Work order:
Each entry that follows is to be retyped exactly. Pictures do not belong in the copy.

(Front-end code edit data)
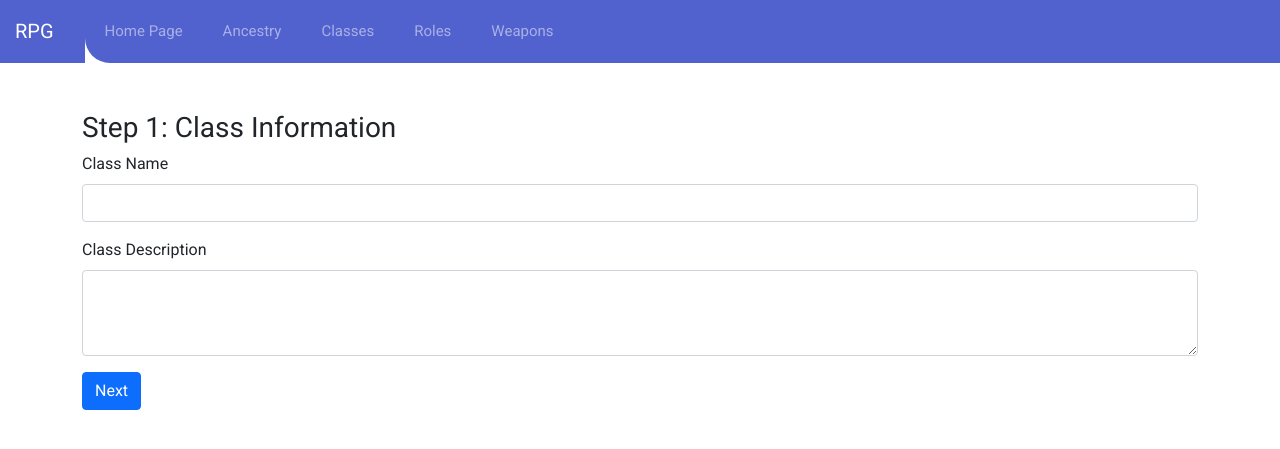
After one commit to MrFabix/soulhero, a PHP site: page /admin/insert_class.php in a window 1280 px wide. The commit adds this page. Shown: the top 449 px of the page. Run offline with PHP 8.4, Linux system fonts and the light colour scheme.

Commit message:
vari fix

```diff
--- /dev/null
+++ b/admin/insert_class.php
@@ -0,0 +1,148 @@
+<?php
+// Includi il file di configurazione
+include("../include/config.php");
+
+if ($_SERVER['REQUEST_METHOD'] == 'POST') {
+    // Recupera i dati dal form
+    $class_name = $_POST['class_name'];
+    $class_description = $_POST['class_description'];
+    $class_hp = $_POST['class_hp'];
+    $n_skills_boost = $_POST['n_skills_boost'];
+    $n_combat_boost = $_POST['n_combat_boost'];
+
+    $sql = "INSERT INTO class (name, description, hp, n_skills_boost, n_combat_boost)
+        VALUES ('$class_name', '$class_description', '$class_hp', '$n_skills_boost', '$n_combat_boost')";
+    $result = $link->query($sql);
+}
+?>
+
+<!DOCTYPE html>
+<html lang="en">
+<head>
+    <meta charset="UTF-8">
+    <meta name="viewport" content="width=device-width, initial-scale=1.0">
+    <title>Wizard Form - Insert Class</title>
+    <link href="https://cdn.jsdelivr.net/npm/bootstrap@5.1.3/dist/css/bootstrap.min.css" rel="stylesheet">
+
+    <style>
+        .step {display: none;} /* Nasconde tutti gli step inizialmente */
+        .step.active {display: block;} /* Mostra solo lo step attivo */
+    </style>
+</head>
+<body>
+<?php include("../include/nav.php"); ?>
+
+<div class="container mt-5">
+    <form id="wizardForm" method="POST" action="">
+        <!-- Step 1: Class Information -->
+        <div class="step active">
+            <h3>Step 1: Class Information</h3>
+            <div class="mb-3">
+                <label for="class_name" class="form-label">Class Name</label>
+                <input type="text" class="form-control" id="class_name" name="class_name" required>
+            </div>
+            <div class="mb-3">
+                <label for="class_description" class="form-label">Class Description</label>
+                <textarea class="form-control" id="class_description" name="class_description" rows="3" required></textarea>
+            </div>
+            <button type="button" class="btn btn-primary" onclick="nextStep()">Next</button>
+        </div>
+
+        <!-- Step 2: Class Attributes -->
+        <div class="step">
+            <h3>Step 2: Class Attributes</h3>
+            <div class="mb-3">
+                <label for="class_hp" class="form-label">Hit Points (HP)</label>
+                <input type="number" class="form-control" id="class_hp" name="class_hp" required>
+            </div>
+            <div class="mb-3">
+                <label for="n_skills_boost" class="form-label">Number of Skill Boosts</label>
+                <input type="number" class="form-control" id="n_skills_boost" name="n_skills_boost" required>
+            </div>
+            <div class="mb-3">
+                <label for="n_combat_boost" class="form-label">Number of Combat Boosts</label>
+                <input type="number" class="form-control" id="n_combat_boost" name="n_combat_boost" required>
+            </div>
+            <button type="button" class="btn btn-secondary" onclick="prevStep()">Previous</button>
+            <button type="button" class="btn btn-primary" onclick="nextStep()">Next</button>
+        </div>
+
+        <!-- (Main Class Feature) -->
+        <div class="step">
+            <h3>Step 3: Main Class Feature</h3>
+            <div class="mb-3">
+                <label for="main_class_feature" class="form-label">Main Class Feature</label>
+                <textarea class="form-control" id="main_class_feature" name="main_class_feature" rows="3" required></textarea>
+            </div>
+            <button type="button" class="btn btn-secondary" onclick="prevStep()">Previous</button>
+            <button type="button" class="btn btn-primary" onclick="nextStep()">Next</button>
+        </div>
+
+
+
+
+
+
+
+        <!-- Step 3: Review & Submit -->
+        <div class="step">
+            <h3>Step 3: Review and Submit</h3>
+            <div class="mb-3">
+                <p><strong>Class Name:</strong> <span id="review_class_name"></span></p>
+                <p><strong>Class Description:</strong> <span id="review_class_description"></span></p>
+                <p><strong>Hit Points (HP):</strong> <span id="review_class_hp"></span></p>
+                <p><strong>Skill Boosts:</strong> <span id="review_n_skills_boost"></span></p>
+                <p><strong>Combat Boosts:</strong> <span id="review_n_combat_boost"></span></p>
+            </div>
+            <button type="button" class="btn btn-secondary" onclick="prevStep()">Previous</button>
+            <button type="submit" class="btn btn-success">Submit</button>
+        </div>
+
+
+
+
+    </form>
+</div>
+
+<!-- Bootstrap and JavaScript -->
+<script src="https://cdn.jsdelivr.net/npm/bootstrap@5.1.3/dist/js/bootstrap.bundle.min.js"></script>
+
+<script>
+    let currentStep = 0;
+    const steps = document.querySelectorAll('.step');
+
+    function showStep(step) {
+        steps.forEach((s, index) => {
+            s.classList.remove('active');
+            if (index === step) {
+                s.classList.add('active');
+            }
+        });
+    }
+
+    function nextStep() {
+        if (currentStep < steps.length - 1) {
+            currentStep++;
+            showStep(currentStep);
+        }
+
+        // Se si è all'ultimo step, aggiorna la recensione
+        if (currentStep === steps.length - 1) {
+            document.getElementById('review_class_name').innerText = document.getElementById('class_name').value;
+            document.getElementById('review_class_description').innerText = document.getElementById('class_description').value;
+            document.getElementById('review_class_hp').innerText = document.getElementById('class_hp').value;
+            document.getElementById('review_n_skills_boost').innerText = document.getElementById('n_skills_boost').value;
+            document.getElementById('review_n_combat_boost').innerText = document.getElementById('n_combat_boost').value;
+        }
+    }
+
+    function prevStep() {
+        if (currentStep > 0) {
+            currentStep--;
+            showStep(currentStep);
+        }
+    }
+</script>
+
+</body>
+</html>
--- a/ancestry.php
+++ b/ancestry.php
@@ -1,7 +1,7 @@
 <?php
 include("include/config.php");
 
-$sql = "SELECT * FROM Ancestries";
+$sql = "SELECT * FROM ancestries";
 $result = $link->query($sql);
 ?>
 
--- a/include/config.php
+++ b/include/config.php
@@ -9,13 +9,13 @@ $page = basename($_SERVER['SERVER_NAME']);
 
 
 
-    define('DB_SERVER', 'localhost');
+    define('DB_SERVER', '192.250.229.115');
 
-    define('DB_USERNAME', 'admin');
+    define('DB_USERNAME', 'existing_rpgmysql');
 
-    define('DB_PASSWORD', 'admin');
+    define('DB_PASSWORD', 'dPada?MUe$1$');
 
-    define('DB_NAME', 'herosoul');
+    define('DB_NAME', 'existing_rpg');
 
 
 
--- a/include/nav.php
+++ b/include/nav.php
@@ -25,6 +25,10 @@ $page = basename($_SERVER['PHP_SELF'], ".php");
             <li class="nav-item  <?php echo ($page == 'roles') ? 'active' : ''; ?>">
                 <a class="nav-link" href="/roles.php">Roles</a>
             </li>
+            <li class="nav-item  <?php echo ($page == 'weapons') ? 'active' : ''; ?>">
+                <a class="nav-link" href="/weapons.php">Weapons</a>
+            </li>
+
 
         </ul>
     </div>
```
Also changed, not shown: class_details.php (+89 -10 lines).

Exercise output:
After one commit to MrFabix/soulhero, a PHP site: page /admin/insert_class.php in a window 1280 px wide. The commit adds this page. Shown: the top 449 px of the page. Run offline with PHP 8.4, Linux system fonts and the light colour scheme.

Commit message:
vari fix

```diff
--- /dev/null
+++ b/admin/insert_class.php
@@ -0,0 +1,148 @@
+<?php
+// Includi il file di configurazione
+include("../include/config.php");
+
+if ($_SERVER['REQUEST_METHOD'] == 'POST') {
+    // Recupera i dati dal form
+    $class_name = $_POST['class_name'];
+    $class_description = $_POST['class_description'];
+    $class_hp = $_POST['class_hp'];
+    $n_skills_boost = $_POST['n_skills_boost'];
+    $n_combat_boost = $_POST['n_combat_boost'];
+
+    $sql = "INSERT INTO class (name, description, hp, n_skills_boost, n_combat_boost)
+        VALUES ('$class_name', '$class_description', '$class_hp', '$n_skills_boost', '$n_combat_boost')";
+    $result = $link->query($sql);
+}
+?>
+
+<!DOCTYPE html>
+<html lang="en">
+<head>
+    <meta charset="UTF-8">
+    <meta name="viewport" content="width=device-width, initial-scale=1.0">
+    <title>Wizard Form - Insert Class</title>
+    <link href="https://cdn.jsdelivr.net/npm/bootstrap@5.1.3/dist/css/bootstrap.min.css" rel="stylesheet">
+
+    <style>
+        .step {display: none;} /* Nasconde tutti gli step inizialmente */
+        .step.active {display: block;} /* Mostra solo lo step attivo */
+    </style>
+</head>
+<body>
+<?php include("../include/nav.php"); ?>
+
+<div class="container mt-5">
+    <form id="wizardForm" method="POST" action="">
+        <!-- Step 1: Class Information -->
+        <div class="step active">
+            <h3>Step 1: Class Information</h3>
+            <div class="mb-3">
+                <label for="class_name" class="form-label">Class Name</label>
+                <input type="text" class="form-control" id="class_name" name="class_name" required>
+            </div>
+            <div class="mb-3">
+                <label for="class_description" class="form-label">Class Description</label>
+                <textarea class="form-control" id="class_description" name="class_description" rows="3" required></textarea>
+            </div>
+            <button type="button" class="btn btn-primary" onclick="nextStep()">Next</button>
+        </div>
+
+        <!-- Step 2: Class Attributes -->
+        <div class="step">
+            <h3>Step 2: Class Attributes</h3>
+            <div class="mb-3">
+                <label for="class_hp" class="form-label">Hit Points (HP)</label>
+                <input type="number" class="form-control" id="class_hp" name="class_hp" required>
+            </div>
+            <div class="mb-3">
+                <label for="n_skills_boost" class="form-label">Number of Skill Boosts</label>
+                <input type="number" class="form-control" id="n_skills_boost" name="n_skills_boost" required>
+            </div>
+            <div class="mb-3">
+                <label for="n_combat_boost" class="form-label">Number of Combat Boosts</label>
+                <input type="number" class="form-control" id="n_combat_boost" name="n_combat_boost" required>
+            </div>
+            <button type="button" class="btn btn-secondary" onclick="prevStep()">Previous</button>
+            <button type="button" class="btn btn-primary" onclick="nextStep()">Next</button>
+        </div>
+
+        <!-- (Main Class Feature) -->
+        <div class="step">
+            <h3>Step 3: Main Class Feature</h3>
+            <div class="mb-3">
+                <label for="main_class_feature" class="form-label">Main Class Feature</label>
+                <textarea class="form-control" id="main_class_feature" name="main_class_feature" rows="3" required></textarea>
+            </div>
+            <button type="button" class="btn btn-secondary" onclick="prevStep()">Previous</button>
+            <button type="button" class="btn btn-primary" onclick="nextStep()">Next</button>
+        </div>
+
+
+
+
+
+
+
+        <!-- Step 3: Review & Submit -->
+        <div class="step">
+            <h3>Step 3: Review and Submit</h3>
+            <div class="mb-3">
+                <p><strong>Class Name:</strong> <span id="review_class_name"></span></p>
+                <p><strong>Class Description:</strong> <span id="review_class_description"></span></p>
+                <p><strong>Hit Points (HP):</strong> <span id="review_class_hp"></span></p>
+                <p><strong>Skill Boosts:</strong> <span id="review_n_skills_boost"></span></p>
+                <p><strong>Combat Boosts:</strong> <span id="review_n_combat_boost"></span></p>
+            </div>
+            <button type="button" class="btn btn-secondary" onclick="prevStep()">Previous</button>
+            <button type="submit" class="btn btn-success">Submit</button>
+        </div>
+
+
+
+
+    </form>
+</div>
+
+<!-- Bootstrap and JavaScript -->
+<script src="https://cdn.jsdelivr.net/npm/bootstrap@5.1.3/dist/js/bootstrap.bundle.min.js"></script>
+
+<script>
+    let currentStep = 0;
+    const steps = document.querySelectorAll('.step');
+
+    function showStep(step) {
+        steps.forEach((s, index) => {
+            s.classList.remove('active');
+            if (index === step) {
+                s.classList.add('active');
+            }
+        });
+    }
+
+    function nextStep() {
+        if (currentStep < steps.length - 1) {
+            currentStep++;
+            showStep(currentStep);
+        }
+
+        // Se si è all'ultimo step, aggiorna la recensione
+        if (currentStep === steps.length - 1) {
+            document.getElementById('review_class_name').innerText = document.getElementById('class_name').value;
+            document.getElementById('review_class_description').innerText = document.getElementById('class_description').value;
+            document.getElementById('review_class_hp').innerText = document.getElementById('class_hp').value;
+            document.getElementById('review_n_skills_boost').innerText = document.getElementById('n_skills_boost').value;
+            document.getElementById('review_n_combat_boost').innerText = document.getElementById('n_combat_boost').value;
+        }
+    }
+
+    function prevStep() {
+        if (currentStep > 0) {
+            currentStep--;
+            showStep(currentStep);
+        }
+    }
+</script>
+
+</body>
+</html>
--- a/ancestry.php
+++ b/ancestry.php
@@ -1,7 +1,7 @@
 <?php
 include("include/config.php");
 
-$sql = "SELECT * FROM Ancestries";
+$sql = "SELECT * FROM ancestries";
 $result = $link->query($sql);
 ?>
 
--- a/include/config.php
+++ b/include/config.php
@@ -9,13 +9,13 @@ $page = basename($_SERVER['SERVER_NAME']);
 
 
 
-    define('DB_SERVER', 'localhost');
+    define('DB_SERVER', '192.250.229.115');
 
-    define('DB_USERNAME', 'admin');
+    define('DB_USERNAME', 'existing_rpgmysql');
 
-    define('DB_PASSWORD', 'admin');
+    define('DB_PASSWORD', 'dPada?MUe$1$');
 
-    define('DB_NAME', 'herosoul');
+    define('DB_NAME', 'existing_rpg');
 
 
 
--- a/include/nav.php
+++ b/include/nav.php
@@ -25,6 +25,10 @@ $page = basename($_SERVER['PHP_SELF'], ".php");
             <li class="nav-item  <?php echo ($page == 'roles') ? 'active' : ''; ?>">
                 <a class="nav-link" href="/roles.php">Roles</a>
             </li>
+            <li class="nav-item  <?php echo ($page == 'weapons') ? 'active' : ''; ?>">
+                <a class="nav-link" href="/weapons.php">Weapons</a>
+            </li>
+
 
         </ul>
     </div>
```
Also changed, not shown: class_details.php (+89 -10 lines).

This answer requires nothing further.